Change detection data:
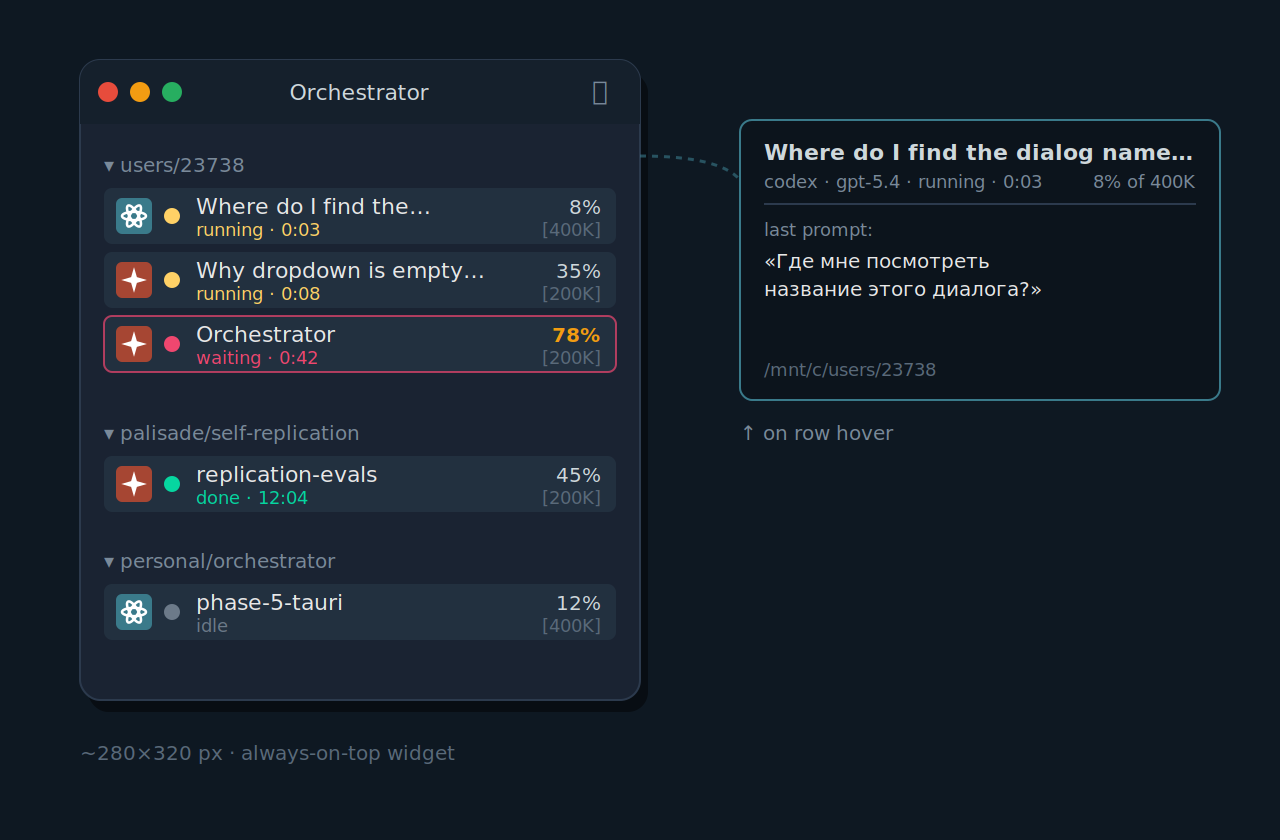
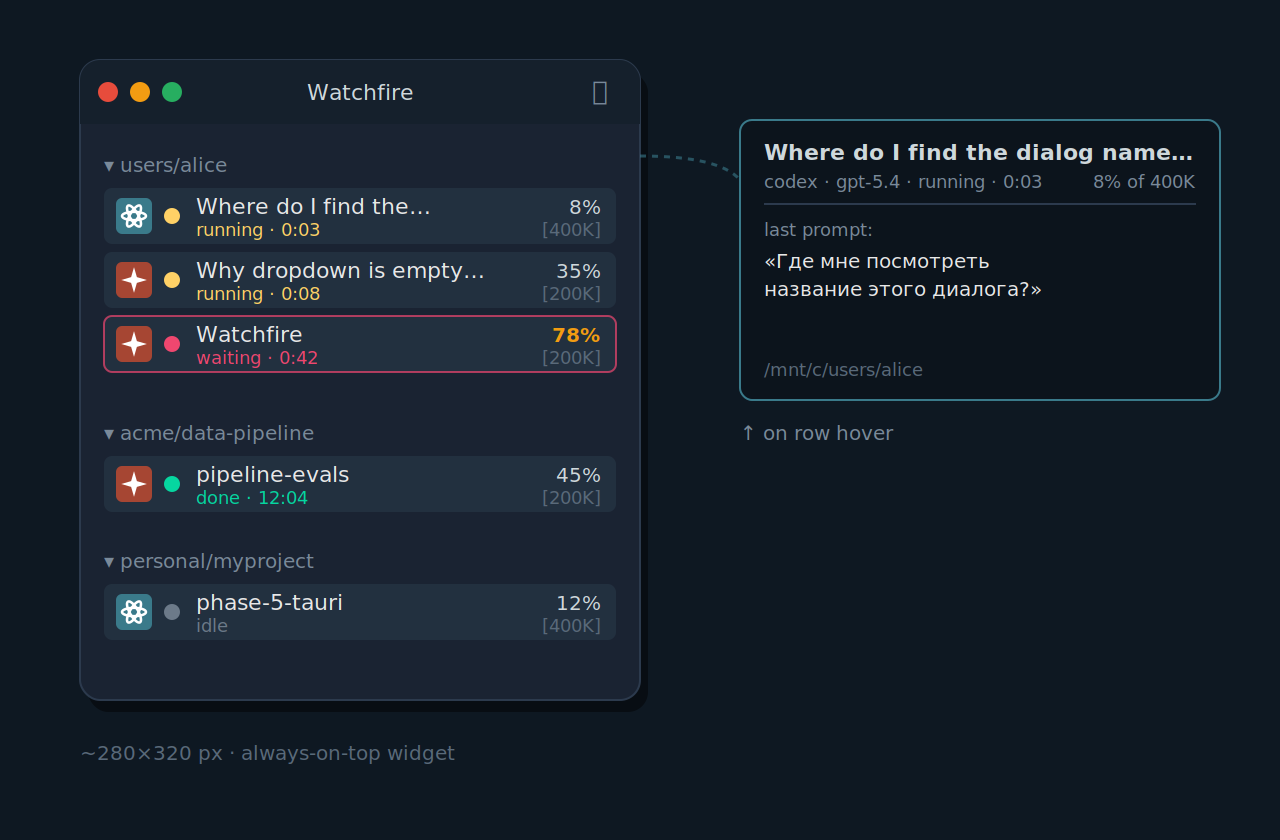
chore: scrub personal identifiers from the public repo
The repo is public, and tracked files carried the author's local account
names, directory layout and two private project names. Nothing secret —
no keys, tokens or credentials — but none of it belongs here, and the
hardcoded paths also made the example hook configs wrong on any other
machine.

- docs/install/*.json: the hook command path becomes /path/to/watchfire,
  so the examples are now placeholders to fill in rather than one
  machine's absolute paths.
- docs/watchfire_mockup.svg + .png: sample rows use alice / acme
  data-pipeline. The PNG is re-rendered from the SVG, which also picks up
  the rename the SVG already had and the PNG still showed (Orchestrator).
- tests, and comments in emit_state.py / index.js: neutral stand-ins.

Behaviour is untouched; only fixture and comment strings moved.

One test got sharper as a side effect. test_wsl_drive_cwd_is_lowercased
used a digits-only account name, so lowercasing it was a no-op and the
assertion could not see what the hook does to that segment. With an
alphabetic name it is visible: the hook folds the drive letter and the
`Users` literal but leaves the account segment's case alone. That is what
the code documents, so the test now asserts it explicitly.

Suite green: 33 pytest + 48 server + 62 widget.

diff --git a/tests/server/chats-all.test.js b/tests/server/chats-all.test.js
@@ -49,19 +49,19 @@ test("listAllChats merges claude + codex from all cwds", async () => {
 });
 
 test("listAllChats reads cwd from the claude transcript itself, not the flattened dir name", async () => {
-  // Reverse-flattening `-home-nj-projects-palisade-self-replication` to a
+  // Reverse-flattening `-home-u-projects-acme-data-pipeline` to a
   // path loses the hyphen vs slash distinction. The transcript's `cwd`
-  // field is the source of truth — `self-replication` (one segment), not
+  // field is the source of truth — `data-pipeline` (one segment), not
   // `self/replication` (two).
   const claudeDir = await tmpDir("ca-claude-cwd");
   await writeJsonl(
-    path.join(claudeDir, "-home-nj-projects-palisade-self-replication", "s.jsonl"),
-    [{ type: "user", cwd: "/home/nj/projects/palisade/self-replication",
+    path.join(claudeDir, "-home-u-projects-acme-data-pipeline", "s.jsonl"),
+    [{ type: "user", cwd: "/home/u/projects/acme/data-pipeline",
        message: { content: "x" } }],
   );
   const out = await listAllChats({ claudeDir, codexDir: await emptyCodexDir(), codexCache: freshCache() });
   assert.equal(out.length, 1);
-  assert.equal(out[0].cwd, "/home/nj/projects/palisade/self-replication");
+  assert.equal(out[0].cwd, "/home/u/projects/acme/data-pipeline");
 });
 
 test("listAllChats falls back to reverse-flattened name when transcript has no cwd field", async () => {
@@ -101,9 +101,9 @@ test("listAllChats skips cron-sandbox project dirs (daily-summary, meeting-summa
   const claudeDir = await tmpDir("ca-claude-cron");
   // Two cron-sandbox dirs and one real one.
   for (const dir of [
-    "-home-nj--claude-daily-summary-2026-05",
-    "-home-nj--claude-meeting-summaries-2026-05",
-    "-home-nj-projects-real",
+    "-home-u--claude-daily-summary-2026-05",
+    "-home-u--claude-meeting-summaries-2026-05",
+    "-home-u-projects-real",
   ]) {
     await writeJsonl(
       path.join(claudeDir, dir, "s.jsonl"),

diff --git a/tests/server/chats.test.js b/tests/server/chats.test.js
@@ -87,13 +87,13 @@ test("extractCodexTranscriptMeta uses session_meta.payload.cwd", async () => {
   const dir = await tmpDir("codex-meta");
   const fp = path.join(dir, "rollout-2026-01-01T00-00-00-019d1234-5678-7abc-9def-0123456789ab.jsonl");
   await writeJsonl(fp, [
-    { type: "session_meta",  payload: { cwd: "/home/nj/proj" } },
+    { type: "session_meta",  payload: { cwd: "/home/u/proj" } },
     { type: "response_item", payload: { type: "message", role: "user",
-        content: [{ type: "input_text", text: "<environment_context><cwd>/home/nj/proj</cwd></environment_context>" }] } },
+        content: [{ type: "input_text", text: "<environment_context><cwd>/home/u/proj</cwd></environment_context>" }] } },
     { type: "event_msg", payload: { type: "user_message", message: "real first prompt" } },
   ]);
   const meta = await extractCodexTranscriptMeta(fp);
-  assert.equal(meta.cwd, "/home/nj/proj");
+  assert.equal(meta.cwd, "/home/u/proj");
   assert.equal(meta.first_prompt, "real first prompt");
   assert.equal(meta.session_id, "019d1234-5678-7abc-9def-0123456789ab");
   assert.equal(meta.agent, "codex");

diff --git a/server/index.js b/server/index.js
@@ -90,8 +90,8 @@ async function handleRequest(req, res) {
     let body = {};
     try { body = await readBody(req); } catch {}
     // Prefer the user-set name (set via /rename — Claude pushes that to the
-    // terminal title). Fallback to the last cwd segment ("23738",
-    // "self-replication", …) — usually present in default WT tab titles.
+    // terminal title). Fallback to the last cwd segment ("alice",
+    // "my-project", …) — usually present in default WT tab titles.
     const lastCwd = body.cwd ? String(body.cwd).split("/").filter(Boolean).pop() : "";
     const tabName = body.name || lastCwd || "";
     const result = await focusWindowsTerminal(tabName);

diff --git a/tests/widget/format.test.js b/tests/widget/format.test.js
@@ -11,9 +11,9 @@ import {
 // --- shortPath ------------------------------------------------------------
 
 test("shortPath returns last two segments", () => {
-  assert.equal(shortPath("/home/nj/projects/palisade/self-replication"),
-               "palisade/self-replication");
-  assert.equal(shortPath("/mnt/c/users/23738"), "users/23738");
+  assert.equal(shortPath("/home/u/projects/acme/data-pipeline"),
+               "acme/data-pipeline");
+  assert.equal(shortPath("/mnt/c/users/alice"), "users/alice");
 });
 
 test("shortPath handles short and missing paths", () => {

diff --git a/tests/widget/history.test.js b/tests/widget/history.test.js
@@ -155,8 +155,8 @@ test("renderHistoryByTimeHtml shows project tag inline next to each row", () => 
   // "by time" view shows shortPath(cwd) so the user knows which project
   // each chat belonged to without scrolling back to a group header.
   const html = renderHistoryByTimeHtml([
-    c({ name: "n", cwd: "/home/nj/projects/palisade/self-replication",
+    c({ name: "n", cwd: "/home/u/projects/acme/data-pipeline",
         last_modified: MS(NOW - 60) }),
   ], NOW);
-  assert.match(html, /palisade\/self-replication/);
+  assert.match(html, /acme\/data-pipeline/);
 });

diff --git a/tests/hooks/test_filters.py b/tests/hooks/test_filters.py
@@ -15,7 +15,7 @@ def test_daily_summary_cwd_writes_nothing(run_hook, state_dir):
     out = run_hook({
         "session_id": "s1",
         "hook_event_name": "UserPromptSubmit",
-        "cwd": "/home/nj/.claude-daily-summary/2026-05",
+        "cwd": "/home/u/.claude-daily-summary/2026-05",
         "prompt": "summarize",
     })
     assert out is None
@@ -26,7 +26,7 @@ def test_meeting_summary_cwd_writes_nothing(run_hook, state_dir):
     out = run_hook({
         "session_id": "s1",
         "hook_event_name": "UserPromptSubmit",
-        "cwd": "/home/nj/.claude-meeting-summaries/2026-05",
+        "cwd": "/home/u/.claude-meeting-summaries/2026-05",
         "prompt": "summarize",
     })
     assert out is None
@@ -47,18 +47,21 @@ def test_wsl_drive_cwd_is_lowercased(run_hook):
     s = run_hook({
         "session_id": "s1",
         "hook_event_name": "SessionStart",
-        "cwd": "/mnt/c/Users/23738",
+        "cwd": "/mnt/c/Users/Alice",
     })
-    assert s["cwd"] == "/mnt/c/users/23738"
+    # Only the drive letter and the `Users` literal are folded — the account
+    # segment keeps its case. That's the whole difference Codex introduces
+    # (/mnt/c/Users -> /mnt/c/users); folding further would be guesswork.
+    assert s["cwd"] == "/mnt/c/users/Alice"
 
 
 def test_wsl_non_drive_cwd_is_left_alone(run_hook):
     s = run_hook({
         "session_id": "s1",
         "hook_event_name": "SessionStart",
-        "cwd": "/home/nj/projects/Palisade/Self-Replication",
+        "cwd": "/home/u/projects/Acme/Mixed-Case",
     })
-    assert s["cwd"] == "/home/nj/projects/Palisade/Self-Replication"
+    assert s["cwd"] == "/home/u/projects/Acme/Mixed-Case"
 
 
 # --- model_limit ----------------------------------------------------------
@@ -116,7 +119,7 @@ def test_agent_tty_rejects_non_tty(monkeypatch):
     escapes into a file. /dev/tty itself is rejected too (we want the concrete
     pts, and opening /dev/tty from the hook fails with ENXIO anyway)."""
     import os, emit_state
-    monkeypatch.setattr(os, "readlink", lambda p: "/home/nj/session.log")
+    monkeypatch.setattr(os, "readlink", lambda p: "/home/u/session.log")
     assert emit_state.agent_tty(123) is None
     monkeypatch.setattr(os, "readlink", lambda p: "/dev/tty")
     assert emit_state.agent_tty(123) is None

diff --git a/tests/hooks/test_transcript_parsing.py b/tests/hooks/test_transcript_parsing.py
@@ -124,13 +124,13 @@ def test_extract_claude_meta_no_match_returns_blanks(tmp_path):
 
 CODEX_TRANSCRIPT = "\n".join([
     json.dumps({"type": "session_meta", "payload": {
-        "id": "019d-...", "cwd": "/home/nj/proj"}}),
+        "id": "019d-...", "cwd": "/home/u/proj"}}),
     # The first user 'message' is the synthetic environment_context — must
     # NOT be picked as first_prompt.
     json.dumps({"type": "response_item", "payload": {
         "type": "message", "role": "user",
         "content": [{"type": "input_text",
-                     "text": "<environment_context><cwd>/home/nj/proj</cwd></environment_context>"}],
+                     "text": "<environment_context><cwd>/home/u/proj</cwd></environment_context>"}],
     }}),
     json.dumps({"type": "event_msg", "payload": {
         "type": "user_message", "message": "real first prompt"}}),
@@ -192,7 +192,7 @@ def test_codex_does_not_write_tab_title(run_hook):
     s = run_hook({
         "session_id": "cx-notitle",
         "hook_event_name": "UserPromptSubmit",
-        "cwd": "/home/nj/projects/personal/earbuddy",
+        "cwd": "/home/u/projects/personal/myapp",
         "prompt": "hi",
     }, agent="codex")
     assert "_tab_title" not in s

diff --git a/hooks/emit_state.py b/hooks/emit_state.py
@@ -464,7 +464,7 @@ def main() -> int:
     # Lowercase only the WSL drive prefix, not the whole path (case-sensitive elsewhere).
     if cwd.startswith("/mnt/"):
         parts = cwd.split("/")
-        # parts = ['', 'mnt', 'c', 'Users', '23738']  -> lowercase parts[2] AND parts[3]
+        # parts = ['', 'mnt', 'c', 'Users', 'Alice']  -> lowercase parts[2] AND parts[3]
         if len(parts) >= 4:
             parts[2] = parts[2].lower()
             parts[3] = parts[3].lower()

WHAT THIS TASK INVOLVES: Please find, in the entries above, every line where "each" occurs, and copy it.

WRITTEN RESPONSE:
@@ -155,8 +155,8 @@ test("renderHistoryByTimeHtml shows project tag inline next to each row", () => 
   // each chat belonged to without scrolling back to a group header.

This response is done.